Other repercussions will have to be monitored over the longer term. “I think the Fire Marshal will be watching to see if there is an increase in fires, but it will be awhile until we get the data,” Farley says. “In the meantime, it’s also a good time to remind people that butts of any kind should never be thrown from a balcony.”
The vast range of potential venues for smoking cannabis adds some complications for litter control. Property managers adhering to sustainability programs may want to furnish their outdoor smoking areas with green bins and instructional signage for separating and discarding all types of cigarette remnants. However, even the Recycling Council of Ontario (RCO) hasn’t clarified what advice to offer.
“It will come down to the kind of filter cannabis products have,” speculates Cedric de Jager, RCO’s communications manager. “Tobacco cigarette butts are plastic foam. If a cannabis joint has no plastic, and the packaging and filters are composed of organic material, it could go into a green bin.”
Luring best friends and unwanted visitors
The Canadian Veterinary Medical Association (CVMA) warns that such material should not go into an animal’s digestive system. Human carelessness and indiscriminate canine appetites could prove a perilous mix as dog ownership climbs in many urban neighbourhoods.
“Exposing pets to THC-rich cannabis products could put them in critical medical crisis that requires prompt and appropriate medical treatment,” states a cautionary alert from the CVMA. “Smaller dogs are particularly susceptible due to the lower level required to produce symptoms. Cats are not immune to toxic side effects, but are much more selective in their food intake. Cats generally avoid eating garbage, scavenging cigarette-type butts on walks around the block or table or counter surfing.”
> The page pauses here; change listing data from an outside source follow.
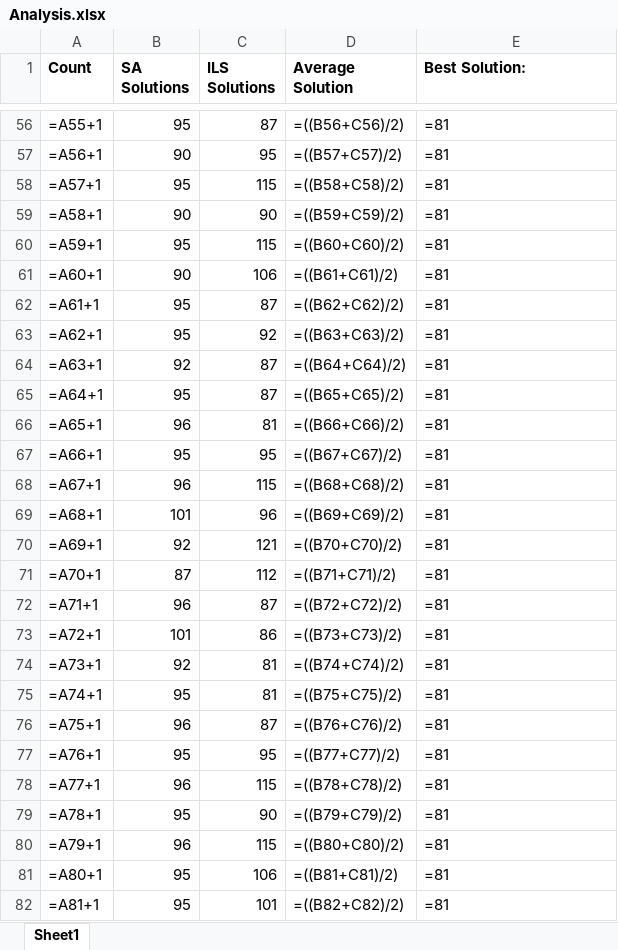
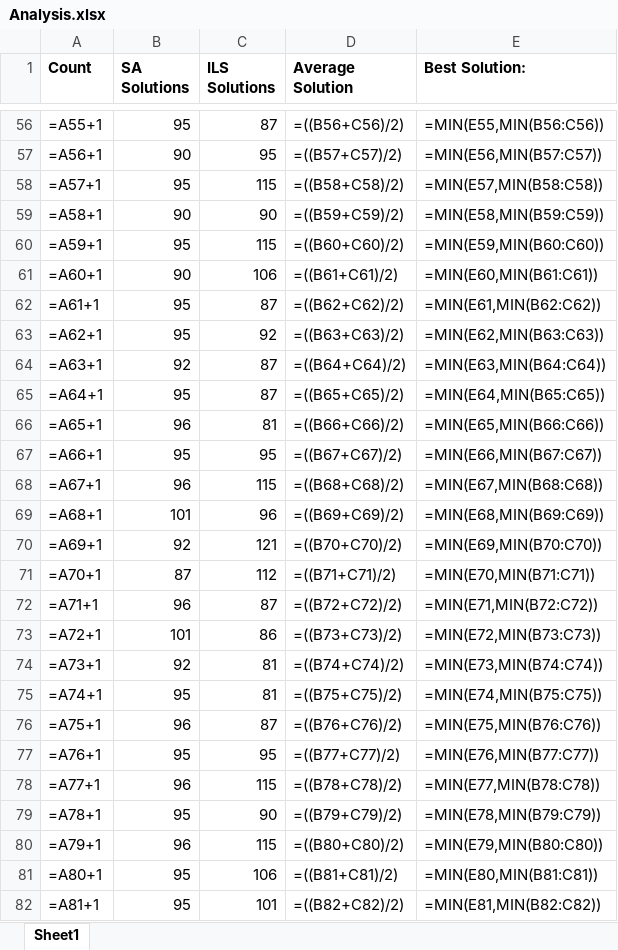
Before and after one commit to TebogoYungMercykay/Artificial-Intelligence-In-Java, an Excel workbook: Compare_ILS_and_SA/Analysis.xlsx, sheet Sheet1, drawn as a sheet; only a part is shown, gaps mark what is left out; values as stored, in another font and other column widths than the file's, no borders; formulas are shown in place of their values; charts and pictures not drawn; the diff covers the shown part only; the diff names each change by its address in the sheet, - before the commit and + after, or states it on an @@ line.

```diff
--- a/Compare_ILS_and_SA/Analysis.xlsx (sheet Sheet1)
+++ b/Compare_ILS_and_SA/Analysis.xlsx (sheet Sheet1)
-E56 (Best Solution:): =81
+E56 (Best Solution:): =MIN(E55,MIN(B56:C56))
-E57 (Best Solution:): =81
+E57 (Best Solution:): =MIN(E56,MIN(B57:C57))
-E58 (Best Solution:): =81
+E58 (Best Solution:): =MIN(E57,MIN(B58:C58))
-E59 (Best Solution:): =81
+E59 (Best Solution:): =MIN(E58,MIN(B59:C59))
-E60 (Best Solution:): =81
+E60 (Best Solution:): =MIN(E59,MIN(B60:C60))
-E61 (Best Solution:): =81
+E61 (Best Solution:): =MIN(E60,MIN(B61:C61))
-E62 (Best Solution:): =81
+E62 (Best Solution:): =MIN(E61,MIN(B62:C62))
-E63 (Best Solution:): =81
+E63 (Best Solution:): =MIN(E62,MIN(B63:C63))
-E64 (Best Solution:): =81
+E64 (Best Solution:): =MIN(E63,MIN(B64:C64))
-E65 (Best Solution:): =81
+E65 (Best Solution:): =MIN(E64,MIN(B65:C65))
-E66 (Best Solution:): =81
+E66 (Best Solution:): =MIN(E65,MIN(B66:C66))
-E67 (Best Solution:): =81
+E67 (Best Solution:): =MIN(E66,MIN(B67:C67))
-E68 (Best Solution:): =81
+E68 (Best Solution:): =MIN(E67,MIN(B68:C68))
-E69 (Best Solution:): =81
+E69 (Best Solution:): =MIN(E68,MIN(B69:C69))
-E70 (Best Solution:): =81
+E70 (Best Solution:): =MIN(E69,MIN(B70:C70))
-E71 (Best Solution:): =81
+E71 (Best Solution:): =MIN(E70,MIN(B71:C71))
-E72 (Best Solution:): =81
+E72 (Best Solution:): =MIN(E71,MIN(B72:C72))
-E73 (Best Solution:): =81
+E73 (Best Solution:): =MIN(E72,MIN(B73:C73))
-E74 (Best Solution:): =81
+E74 (Best Solution:): =MIN(E73,MIN(B74:C74))
-E75 (Best Solution:): =81
+E75 (Best Solution:): =MIN(E74,MIN(B75:C75))
-E76 (Best Solution:): =81
+E76 (Best Solution:): =MIN(E75,MIN(B76:C76))
-E77 (Best Solution:): =81
+E77 (Best Solution:): =MIN(E76,MIN(B77:C77))
-E78 (Best Solution:): =81
+E78 (Best Solution:): =MIN(E77,MIN(B78:C78))
-E79 (Best Solution:): =81
+E79 (Best Solution:): =MIN(E78,MIN(B79:C79))
-E80 (Best Solution:): =81
+E80 (Best Solution:): =MIN(E79,MIN(B80:C80))
-E81 (Best Solution:): =81
+E81 (Best Solution:): =MIN(E80,MIN(B81:C81))
-E82 (Best Solution:): =81
+E82 (Best Solution:): =MIN(E81,MIN(B82:C82))
```
Also changed, not shown: 73 edited cells elsewhere in this sheet, charts or pictures.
Cannabis could likewise prove a lure for theft in scenarios where private residences are open to the public. Regulations coming into force and the existing Access to Cannabis for Medical Purposes Regulations require that plants and products be kept securely in private residences and safeguarded so that minors cannot obtain easy access to them. However, in practice, prospective vendors can be reckless about what’s on display in their homes.
“A licensed registrant must be present at all showings and open houses, but, even so, common sense should always prevail,” maintains David Roman, a sales representative with Keller Williams Advantage Realty. “I have seen all manner of things that should have been hidden, left out in view: tablets; laptops; thumb drives; items of an intensely personal nature; highly valuable jewellery; cash; drugs — both legally prescribed and illegal — and related paraphernalia. In fact, there are no established rules around this, but good agents would advise their sellers to keep all desirable items and valuables out of sight, or better, locked away.”
While cannabis plants are less likely to be pocketed, Roman doesn’t foresee them among home stagers’ preferred foliage and flowers any time soon.
“Given that there may still be a stigma around cannabis use and growing, I would currently advise my clients to move pot plants out during the listing time so as not to alienate potential buyers,” he says. “Another consideration, as I understand it, is that plants can emit a pungent odour, and an unpleasant smell in a property can turn buyers away.”
Barbara Carss is editor-in-chief of Canadian Property Management.